(To the tune of “Ol’ Man River,” by Jerome Kern and Oscar Hammerstein II, from the 1927 musical show “Showboat”)


Here we all live by a constitution.
We’ve a High Court to proclaim its voice.
The President submits a nomination.
The Senate confirms or rejects his choice.

Republicans say screw the constitution.
Chances of hearings, not even slim.
“Scalia’s seat is our own for keeping.
Want a new Justice who’ll vote like him.”


Hold no hearings.
We’ll hold no hearings.
Mitch tells Obama
Spare us the drama.
We’ll hold no hearings.
There’ll be no hearings this year.

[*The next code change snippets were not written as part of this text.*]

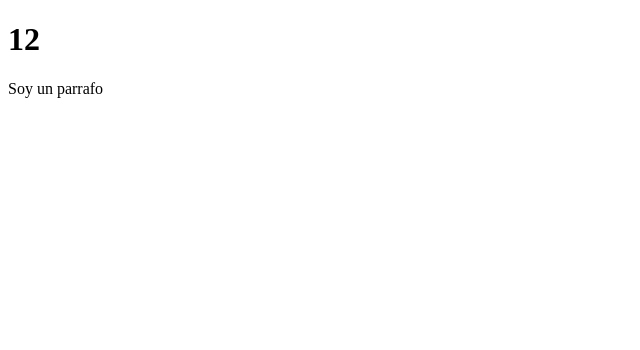
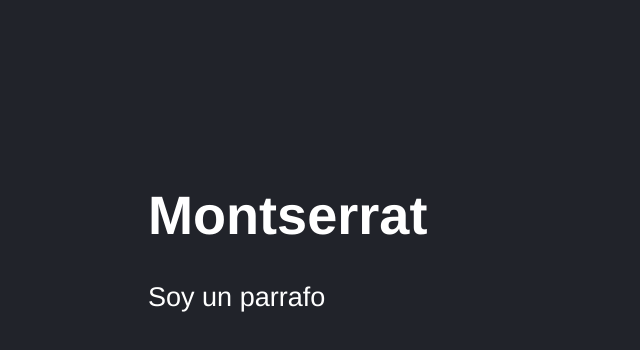
Before and after one commit to montsegv-2/First-steps-React, a React (Vite) app: page / in a window 1280 px wide. Shown: the top 350 px of the page, without its empty margins (0-640 px from the left). Built offline with nearby package versions, Linux system fonts and the light colour scheme.

Commit message:
styles with CSS

```diff
--- a/src/FirstApp.jsx
+++ b/src/FirstApp.jsx
@@ -1,13 +1,9 @@
-
-const getResult = (a, b) => {
-    return a + b;
-}
 
 export const FirstApp = () => {
 
   return (
     <>
-      <h1>{ getResult(10, 2) }</h1>
+      <h1>Montserrat</h1>
         {/* <h1>{ JSON.stringify( newMessage ) }</h1> */}
         <p>Soy un parrafo</p>
     </>
--- a/src/main.jsx
+++ b/src/main.jsx
@@ -1,6 +1,7 @@
 import React from 'react';
 import ReactDOM from 'react-dom/client';
 import { FirstApp } from './FirstApp';
+import './styles.css';
 //  import { HelloWorldApp } from './HelloWorldApp'
 
 ReactDOM.createRoot( document.getElementById('root')).render(
--- /dev/null
+++ b/src/styles.css
@@ -0,0 +1,8 @@
+html, body {
+    background-color: #21232A;
+    color: white;
+    font-family: Helvetica, Arial, sans-serif;
+    font-size: 1.3rem;
+    padding: 70px;
+
+}
```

And Merrick Garland
Won’t mete out justice.
The cards in our hand
Laid-out say just this.
We’ll hold no hearings.
There’ll be no hearings this year.

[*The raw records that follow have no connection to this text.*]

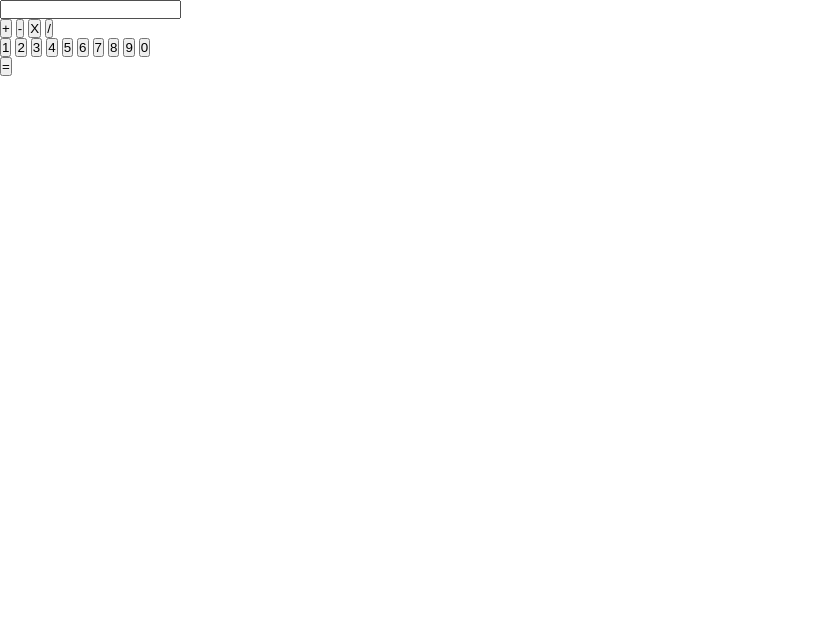
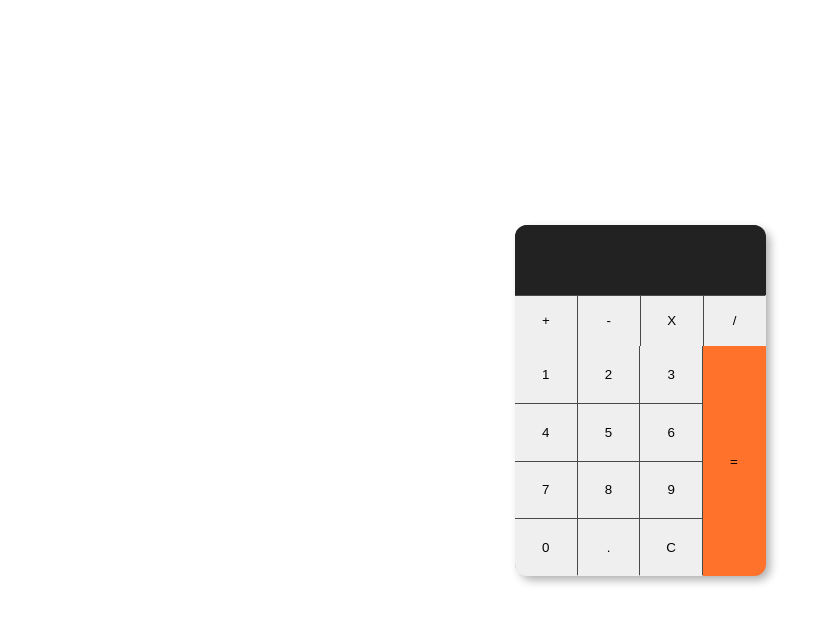
Before and after one commit to PabloGoulartn/Calculadora, a plain HTML site: page index.html in a window 1280 px wide. Shown: the whole page, without its empty margins (0-838 px from the left). Drawn offline with Linux system fonts and the light colour scheme.

Commit message:
CSS implementando

```diff
--- a/CSS/base.css
+++ b/CSS/base.css
@@ -1,10 +1,87 @@
-*
-{
+* {
     box-sizing: border-box;
     margin: 0;
     padding: 0;
+    border: 0;
 }
 
-body{
+body {
+    height: 100vh;
+    display: flex;
+    align-items: center;
+    justify-content: center;
+}
 
+.calculator {
+    width: 250px;
+    height: 350px;
+    background-color: #494949;
+    display: grid;
+    grid-template-columns: 187px 63px;
+    grid-template-rows: 70px 50px 230px;
+    gap: 0.5px;
+    box-shadow: 5px 5px 10px rgba(0, 0, 0, 0.322);
+    border-radius: 12px;
 }
+
+.display-section {
+    width: 100%;
+    height: 100%;
+    grid-column: 1 / -1;
+}
+
+.calculator-display {
+    width: 100%;
+    height: 100%;
+    background-color: #222222;
+    border-radius: 12px 12px 0px 0px;
+}
+
+.operator-buttons {
+    width: 100%;
+    grid-column: 1 / -1;
+    height: 50px;
+    display: grid;
+    grid-template-columns: repeat(4, 1fr); /* Definindo 3 colunas iguais */
+    grid-gap: 0; /* Removendo o espaçamento entre as células */
+    gap: 1px;
+}
+
+.btn{
+    cursor: pointer;
+}
+
+.operator-btn {
+    width: 100%;
+    height: 50px;
+}
+
+.numeric-buttons {
+    display: grid;
+    grid-template-columns: repeat(3, 1fr);
+    grid-gap: 0;
+    width: 100%;
+    gap: 1px;
+}
+
+.numeric-btn {
+    width: 100%;
+    height: 100%;
+}
+
+.border-btn{
+    border-bottom-left-radius: 12px;
+}
+
+.equals-button {
+    grid-column: 2;
+    width: 100%;
+    height: 100%;
+}
+
+.equals-btn {
+    width: 100%;
+    height: 100%;
+    background-color: #ff722b;
+    border-bottom-right-radius: 12px;
+}
--- a/index.html
+++ b/index.html
@@ -10,31 +10,33 @@
 <body>
     <main class="calculator">
         <section class="display-section">
-            <input type="number" name="display" id="calculator-display" readonly>
+            <input type="number" name="display" class="calculator-display" readonly>
         </section>
 
         <section class="operator-buttons">
-            <button type="button" class="operator-btn add">+</button>
-            <button type="button" class="operator-btn subtract">-</button>
-            <button type="button" class="operator-btn multiply">X</button>
-            <button type="button" class="operator-btn divide">/</button>
+            <button type="button" class="operator-btn add btn">+</button>
+            <button type="button" class="operator-btn subtract btn">-</button>
+            <button type="button" class="operator-btn multiply btn">X</button>
+            <button type="button" class="operator-btn divide btn">/</button>
         </section>
 
         <section class="numeric-buttons">
-            <button type="button" class="numeric-btn">1</button>
-            <button type="button" class="numeric-btn">2</button>
-            <button type="button" class="numeric-btn">3</button>
-            <button type="button" class="numeric-btn">4</button>
-            <button type="button" class="numeric-btn">5</button>
-            <button type="button" class="numeric-btn">6</button>
-            <button type="button" class="numeric-btn">7</button>
-            <button type="button" class="numeric-btn">8</button>
-            <button type="button" class="numeric-btn">9</button>
-            <button type="button" class="numeric-btn">0</button>
+            <button type="button" class="numeric-btn btn">1</button>
+            <button type="button" class="numeric-btn btn">2</button>
+            <button type="button" class="numeric-btn btn">3</button>
+            <button type="button" class="numeric-btn btn">4</button>
+            <button type="button" class="numeric-btn btn">5</button>
+            <button type="button" class="numeric-btn btn">6</button>
+            <button type="button" class="numeric-btn btn">7</button>
+            <button type="button" class="numeric-btn btn">8</button>
+            <button type="button" class="numeric-btn btn">9</button>
+            <button type="button" class="numeric-btn btn border-btn">0</button>
+            <button type="button" class="numeric-btn btn">.</button>
+            <button type="button" class="numeric-btn btn">C</button>
         </section>
 
         <section class="equals-button">
-            <button type="button" class="equals-btn">=</button>
+            <button type="button" class="equals-btn btn">=</button>
         </section>
     </main>
     <script src="JS/base.js"></script>
```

Democrats can rant and worm.
His nomination we’ll not confirm.
But, heads you lose, tails you lose.
Should President Trump be the one to choose.


Call us laggards.
Say we’re stonewalling.
Approval ratings
Can just keep falling.
We’ll hold no hearings.
There’ll be no hearings this year.

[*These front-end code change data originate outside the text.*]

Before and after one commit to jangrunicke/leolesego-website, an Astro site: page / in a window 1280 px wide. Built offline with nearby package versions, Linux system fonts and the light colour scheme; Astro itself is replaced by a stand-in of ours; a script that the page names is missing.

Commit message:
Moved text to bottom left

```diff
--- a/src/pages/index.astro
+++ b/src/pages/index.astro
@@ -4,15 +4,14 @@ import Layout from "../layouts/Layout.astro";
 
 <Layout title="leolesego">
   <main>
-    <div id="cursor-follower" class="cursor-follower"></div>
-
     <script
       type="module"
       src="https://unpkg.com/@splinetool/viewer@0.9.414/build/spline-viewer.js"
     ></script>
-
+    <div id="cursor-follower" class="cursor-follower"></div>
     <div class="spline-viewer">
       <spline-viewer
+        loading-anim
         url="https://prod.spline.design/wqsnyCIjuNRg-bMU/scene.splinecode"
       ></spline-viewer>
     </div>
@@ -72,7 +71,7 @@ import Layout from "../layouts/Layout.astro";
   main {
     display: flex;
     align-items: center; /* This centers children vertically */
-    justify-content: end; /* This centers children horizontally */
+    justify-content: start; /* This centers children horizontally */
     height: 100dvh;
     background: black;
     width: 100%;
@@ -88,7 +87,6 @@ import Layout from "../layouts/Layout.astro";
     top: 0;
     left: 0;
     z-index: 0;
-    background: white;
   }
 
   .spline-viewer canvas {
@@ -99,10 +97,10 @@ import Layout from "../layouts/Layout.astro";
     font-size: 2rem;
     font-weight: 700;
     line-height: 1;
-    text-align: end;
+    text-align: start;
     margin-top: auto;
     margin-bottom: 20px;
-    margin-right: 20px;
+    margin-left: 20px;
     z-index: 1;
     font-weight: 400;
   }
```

Lyric © 2016 by Robert S. Steinberg, Esquire
All rights reserved.



The U.S. Supreme Court has again granted corporations constitutional rights many thought were available only to individuals.  First Freedom of Speech to Super-Pacs that they might buy elections; and, now Freedom of Religion to closely held corporations that they may deny health care contraception coverage to employees.  But, we know that corporations are not people. Corporations are not born; they are organized to make a buck.   Corporations are mercenary.  They have one religion – the bottom line.  That our highest court is willing to put corporate existence on a level with personal existence is sad commentary on our culture. If the corporate board-rooms had their way, child labor would still be permitted.  Yet our highest court has now endowed these mock creatures of capital with human concerns about religious freedom and political expression that must be protected.  But, who will protect us from these corporations?

(To tune of “People,” by Jule Styne and Bob Merrill, from 1964 Broadway show “Funny Girl”)

Corporation people
Aren’t people like we know
In the world
Call them persons
Artificial persons
They don’t feel what we feel inside
Are moved by net profit’s tide
Like machines, not people
Real people

Are very handy people
Corporate people use workers
In their world
There were children
Our very precious children
Working long after light
Yet working late into night
For pennies paid to enslave

Until some brave people
Who were people
Ordinary people
Told those non-people people,
“Not in our world!”

Lyric ©  2014 by Robert S. Steinberg, Esquire
All rights reserved